“I’m a normal guy,” he said during a recent interview in Singapore. “I feel ashamed because I feel I’m stealing the contribution of my team. They made it; my job is more, ‘Let’s go do it.'”
Started in 1999, Alibaba International is now the world’s largest online business-to-business marketplace, with more than 500,000 people visiting the site every day and 2.5 million registered users from more than 200 countries. By targeting small and midsize companies, the site, for example, allows a mom-and-pop toy maker in China to sell directly to a shopkeeper in San Francisco.
Meanwhile, Alibaba China has become the largest Chinese-language business-to-business marketplace with around 14 million registered users. The privately held company does not reveal its financial data. However, Alibaba’s deals with Yahoo in 2005 — in which Yahoo took a 40 percent stake in Alibaba, while folding its own China business into Alibaba’s — valued the Chinese company at about $3 billion at the time, said Shaun Rein, managing director of China Market Research Group in Shanghai.
Today, it was announced that Alibaba.com Ltd., operator of China’s largest trading Web site for companies, and its parent may raise as much as HK$10.3 billion ($1.3 billion) in a Hong Kong initial public offering that attracted investors including Yahoo! Inc., according to this Bloomberg article.
So, you might be asking, “Is this where the forty thieves come in?” alluding to the tale of The Thousand and One Nights. We’ll leave that for the financial analysts to consider. But what of the brand? Is it not counter-intuitive for a trading company to choose a name that might be associated with thieves? More about that later, but first: where did Alibaba, the brand name, come from? On a company forum on the Internet, we found this discussion quoting an interview with Alibaba.com’s CEO, Jack Ma:
LH – Now Alibaba… Fancy name, catchy too! But it conjures up, at least to me, something to do with thieves, not legitimate business. Why Alibaba?

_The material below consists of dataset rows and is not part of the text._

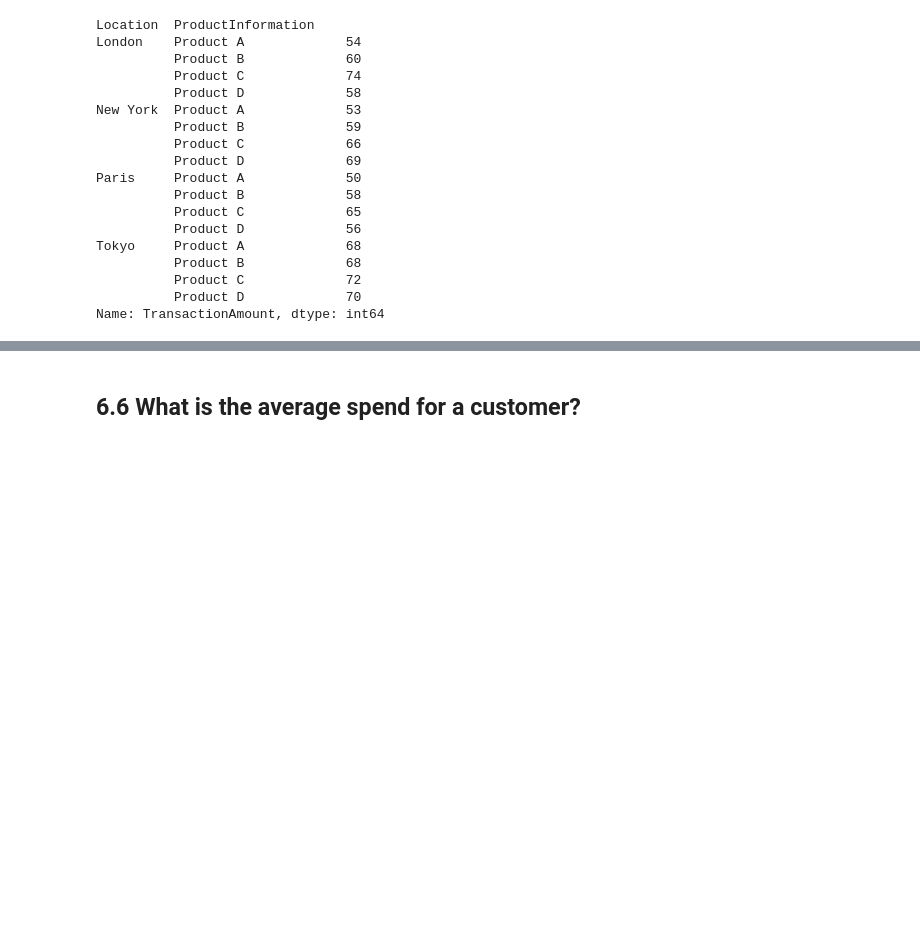
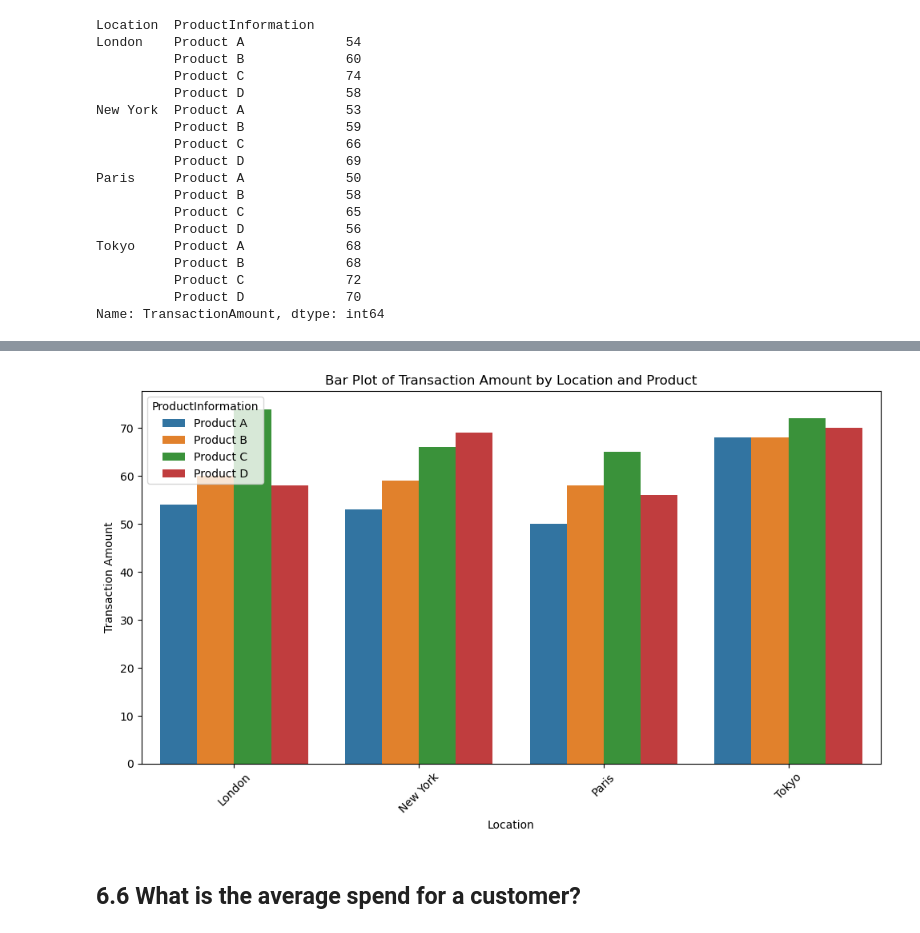
Before and after one commit to George-Mbugua/RFM-Analysis-Recency-Frequency-and-Monetary-Value-, a Jupyter notebook: Untitled-1.ipynb, the cells around one changed output, grey strips where cells are left out. Cells and saved outputs as stored; diff of their text form; code cells hidden in the pictures; blank space fills up the shorter version.

```diff
--- a/Untitled-1.ipynb
+++ b/Untitled-1.ipynb
@@ -293,3 +281,18 @@ for location in locations:
+# %%
+#Resetting the index to make the 'Location' and 'ProductInformation' columns regular columns
+product_counts = product_counts.reset_index()
+
+# Creating a box plot
+plt.figure(figsize=(10, 6))
+sns.barplot(x='Location', y='TransactionAmount', hue='ProductInformation', data=product_counts)
+plt.title('Bar Plot of Transaction Amount by Location and Product')
+plt.xlabel('Location')
+plt.ylabel('Transaction Amount')
+plt.xticks(rotation=45)
+plt.tight_layout()
+plt.show()
+# %% [output]
+[figure, added]
 # %% [markdown]
 ## 6.6 What is the average spend for a customer?
 # %%
```
Also changed, not shown: parts of 9 cells of this notebook, 5 other files.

JM – One day I was in San Francisco in a coffee shop, and I was thinking Alibaba is a good name. And then a waitress came, and I said do you know about Alibaba? And she said yes. I said what do you know about Alibaba, and she said ‘Open Sesame.’ And I said yes, this is the name! Then I went onto the street and found 30 people and asked them, ‘Do you know Alilbaba’? People from India, people from Germany, people from Tokyo and China… They all knew about Alibaba. Alibaba — open sesame. Alibaba — 40 thieves. Alibaba is not a thief. Alibaba is a kind, smart business person, and he helped the village. So…easy to spell, and global know. Alibaba opens sesame for small- to medium-sized companies. We also registered the name AliMama, in case someone wants to marry us!
Alibaba is a provocation.
Many of the best names are provocations: Virgin, Yahoo, Caterpillar, Fannie Mae, Gap, Banana Republic, Crossfire. To qualify as a provocation, a name must contain what most people would call “negative messages” for the goods and services the name is to represent.
Fortunately, consumers process these negative messages positively. As long as the name maps to one of the positioning points of the brand, consumers never take its meaning literally, and the negative aspects of the name just give it greater depth.
Nothing is more powerful than taking a word with a strong, specific connotation, grabbing a slice of it, mapping that slice to a portion of your positioning, and therefore redefining it. This naming strategy is without question the most powerful one of all.